KSU won't pay 'secret agreement'

Kansas State filed suit Wednesday, asking the Riley (Kan.) District Court to declare a "secret agreement" that would provide $3.2 million in deferred payments to former head football coach Ron Prince invalid.

The school alleges in the suit that the contract was signed by former KSU athletic director Robert Krause with Prince without the knowledge of KSU president Jon Wefald.

If the contract is found valid, it would provide the money to Prince in payments of $800,000 in 2015, $800,000 in 2016 and $1.6 million in 2020.

Prince was fired last Nov. 5, four days after the Wildcats lost 52-21 at Kansas. The Wildcats finished the season by losing two and winning their final game with Prince, who elected to coach for the rest of the 5-7 season.

The contract extension had been approved before the season between Prince and Krause, who was reassigned from his job as athletic director in March to be the director of KSU's new academic research campus. Krause resigned from that job Wednesday at the request of Wefald, the school announced.

The school alleges that Prince's agent, Neil Cornrich, impermissibly negotiated the contract extension directly with Krause. KSU's nine-page suit alleges that under ethics rules Cornrich was required to obtain information from KSU lawyers before the negotiations could take place.

Interim KSU athletic director James Epps said he learned of the agreement last week.

"This deal was apparently constructed as a further supplement to the buyout provision contained in Prince's employment contract," Epps said in a prepared statement. "I do not know why any additional supplement was justified, or why Bob Krause concealed this agreement from everyone until it was inadvertently discovered last week.

"I don't believe the agreement is valid, and the athletics department will vigorously fight any attempt to enforce it."
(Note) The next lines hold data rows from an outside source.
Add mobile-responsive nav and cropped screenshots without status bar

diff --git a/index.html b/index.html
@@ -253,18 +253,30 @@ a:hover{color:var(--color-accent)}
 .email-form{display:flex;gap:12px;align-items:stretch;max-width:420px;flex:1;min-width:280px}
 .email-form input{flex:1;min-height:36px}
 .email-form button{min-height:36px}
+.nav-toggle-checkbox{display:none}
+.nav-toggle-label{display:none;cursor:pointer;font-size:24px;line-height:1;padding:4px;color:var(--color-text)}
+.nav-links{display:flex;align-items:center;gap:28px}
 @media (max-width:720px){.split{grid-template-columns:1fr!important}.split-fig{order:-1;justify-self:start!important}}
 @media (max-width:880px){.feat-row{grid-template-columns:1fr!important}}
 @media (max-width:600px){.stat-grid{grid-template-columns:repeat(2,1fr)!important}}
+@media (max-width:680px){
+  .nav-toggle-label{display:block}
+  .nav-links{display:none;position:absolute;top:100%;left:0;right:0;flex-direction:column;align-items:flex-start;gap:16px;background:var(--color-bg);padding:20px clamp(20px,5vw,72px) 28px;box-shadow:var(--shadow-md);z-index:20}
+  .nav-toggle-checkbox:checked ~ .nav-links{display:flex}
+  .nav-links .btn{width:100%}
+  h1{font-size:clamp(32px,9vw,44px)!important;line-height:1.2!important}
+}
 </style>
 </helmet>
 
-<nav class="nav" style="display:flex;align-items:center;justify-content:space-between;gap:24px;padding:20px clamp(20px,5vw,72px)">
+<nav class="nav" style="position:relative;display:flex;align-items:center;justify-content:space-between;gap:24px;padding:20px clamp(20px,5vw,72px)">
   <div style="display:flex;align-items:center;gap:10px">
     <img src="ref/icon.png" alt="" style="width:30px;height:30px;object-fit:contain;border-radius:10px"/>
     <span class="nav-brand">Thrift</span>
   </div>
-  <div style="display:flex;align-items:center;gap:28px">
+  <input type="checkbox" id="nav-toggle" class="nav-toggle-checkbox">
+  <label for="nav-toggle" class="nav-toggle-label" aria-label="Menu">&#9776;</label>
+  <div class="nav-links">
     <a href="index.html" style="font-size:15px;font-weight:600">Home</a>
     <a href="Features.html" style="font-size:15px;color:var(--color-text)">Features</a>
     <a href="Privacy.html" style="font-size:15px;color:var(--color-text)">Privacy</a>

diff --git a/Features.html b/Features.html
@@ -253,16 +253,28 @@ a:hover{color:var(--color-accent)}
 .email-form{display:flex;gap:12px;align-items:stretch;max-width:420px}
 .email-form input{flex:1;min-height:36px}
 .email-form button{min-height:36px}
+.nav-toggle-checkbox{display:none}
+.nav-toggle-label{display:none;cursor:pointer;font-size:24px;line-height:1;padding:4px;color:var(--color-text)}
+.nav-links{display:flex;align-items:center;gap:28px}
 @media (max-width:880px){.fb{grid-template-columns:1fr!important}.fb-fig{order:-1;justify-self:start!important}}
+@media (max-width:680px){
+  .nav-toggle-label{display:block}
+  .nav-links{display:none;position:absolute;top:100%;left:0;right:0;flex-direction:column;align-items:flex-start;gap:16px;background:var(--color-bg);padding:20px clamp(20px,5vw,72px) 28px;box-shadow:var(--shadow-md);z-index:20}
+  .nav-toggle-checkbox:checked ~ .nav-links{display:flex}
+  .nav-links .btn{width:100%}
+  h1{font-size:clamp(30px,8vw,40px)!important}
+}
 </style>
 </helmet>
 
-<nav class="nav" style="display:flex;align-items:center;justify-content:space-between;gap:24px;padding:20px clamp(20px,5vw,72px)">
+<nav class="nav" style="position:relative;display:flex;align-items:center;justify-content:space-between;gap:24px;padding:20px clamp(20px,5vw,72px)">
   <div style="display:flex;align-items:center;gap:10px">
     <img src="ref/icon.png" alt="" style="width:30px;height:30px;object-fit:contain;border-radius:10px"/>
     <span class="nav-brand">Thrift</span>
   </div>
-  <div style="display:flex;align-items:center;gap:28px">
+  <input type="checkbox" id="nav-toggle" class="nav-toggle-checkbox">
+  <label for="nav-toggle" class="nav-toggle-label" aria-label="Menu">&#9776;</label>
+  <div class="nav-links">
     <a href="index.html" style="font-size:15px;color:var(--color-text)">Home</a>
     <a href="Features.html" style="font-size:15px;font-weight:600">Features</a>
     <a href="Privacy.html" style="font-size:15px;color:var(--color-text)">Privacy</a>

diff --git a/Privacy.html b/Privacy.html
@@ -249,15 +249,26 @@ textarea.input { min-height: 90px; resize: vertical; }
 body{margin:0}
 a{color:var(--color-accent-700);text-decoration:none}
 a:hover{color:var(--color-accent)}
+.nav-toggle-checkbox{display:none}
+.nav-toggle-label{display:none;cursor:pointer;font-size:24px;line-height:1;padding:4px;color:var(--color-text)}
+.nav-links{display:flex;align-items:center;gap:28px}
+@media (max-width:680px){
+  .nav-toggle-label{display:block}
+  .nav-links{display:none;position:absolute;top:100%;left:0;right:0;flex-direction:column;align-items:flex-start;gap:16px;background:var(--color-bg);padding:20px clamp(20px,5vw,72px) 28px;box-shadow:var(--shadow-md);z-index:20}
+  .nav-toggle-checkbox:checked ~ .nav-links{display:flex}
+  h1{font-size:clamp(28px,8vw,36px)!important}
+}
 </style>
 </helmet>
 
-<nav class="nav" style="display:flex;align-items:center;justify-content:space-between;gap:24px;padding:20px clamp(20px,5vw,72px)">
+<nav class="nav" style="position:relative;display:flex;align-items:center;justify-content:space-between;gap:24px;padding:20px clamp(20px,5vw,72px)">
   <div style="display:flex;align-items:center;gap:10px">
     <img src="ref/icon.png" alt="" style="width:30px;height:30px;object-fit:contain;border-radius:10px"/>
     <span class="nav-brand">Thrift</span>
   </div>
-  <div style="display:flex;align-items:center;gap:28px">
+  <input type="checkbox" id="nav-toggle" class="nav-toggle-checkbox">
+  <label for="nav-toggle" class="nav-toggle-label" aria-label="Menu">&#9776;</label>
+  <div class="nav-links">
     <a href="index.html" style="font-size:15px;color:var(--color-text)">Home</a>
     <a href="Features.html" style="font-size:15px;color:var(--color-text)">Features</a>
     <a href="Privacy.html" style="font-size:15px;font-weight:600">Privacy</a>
According to a release issued by the school, Epps informed Wefald of the secret agreement as soon as he learned of it.

"I was shocked and saddened to find out about this agreement," Wefald said. "No one in central administration or athletics knew about this agreement. We all thought that the August 2008 press release accurately described Ron Prince's one-year contract extension and his salary increase from $750,000 to $1.1 million. We thought that any compensation he was owed was in that contract."

The details of the agreement weren't available to auditors who performed an exit analysis for the board of regents until after Wefald announced his retirement. The Manhattan Mercury reported Wednesday that KSU officials learned of the agreement while responding to routine informational requests in a lawsuit involving one of Prince's former assistant football coaches.

Wefald took responsibility for the hiring of Krause, who had never worked in an athletic director's position before taking the KSU job.

"This happened on my watch," said Wefald, who will be retiring as KSU president on June 30. "I appointed Bob Krause to be athletic director. He has been a longtime friend. I regret deeply and apologize that this happened while I was president."

Prince finished 17-20 in three seasons at KSU. It was the the second-shortest coaching tenure in Big 12 history behind the two seasons Dave Roberts coached at Baylor.

Prince's time at Kansas State was marked by a few notable highs. Prince upset highly ranked Texas teams in 2006 and 2007, using the victory in his first season as a springboard into the Texas Bowl. That was the most recent bowl appearance for the KSU program.

Before the 2008 season, Prince negotiated a five-year contract extension with the school that was retroactive to Jan. 1, 2008, and extended through Dec. 31, 2012. That contract provided a $1.2 million buyout.

After his firing at KSU, Prince resurfaced as special-teams coach at Virginia. Prince had been a member of Al Groh's staff for five years before taking the KSU job.

Former Kansas State coach Bill Snyder ended a three-season retirement to come back and replace Prince. Former Tennessee executive associate athletic director John Currie was introduced Monday as KSU's new athletic director.

Tim Griffin covers college football for ESPN.com. You may contact him at espntimgriff@yahoo.com.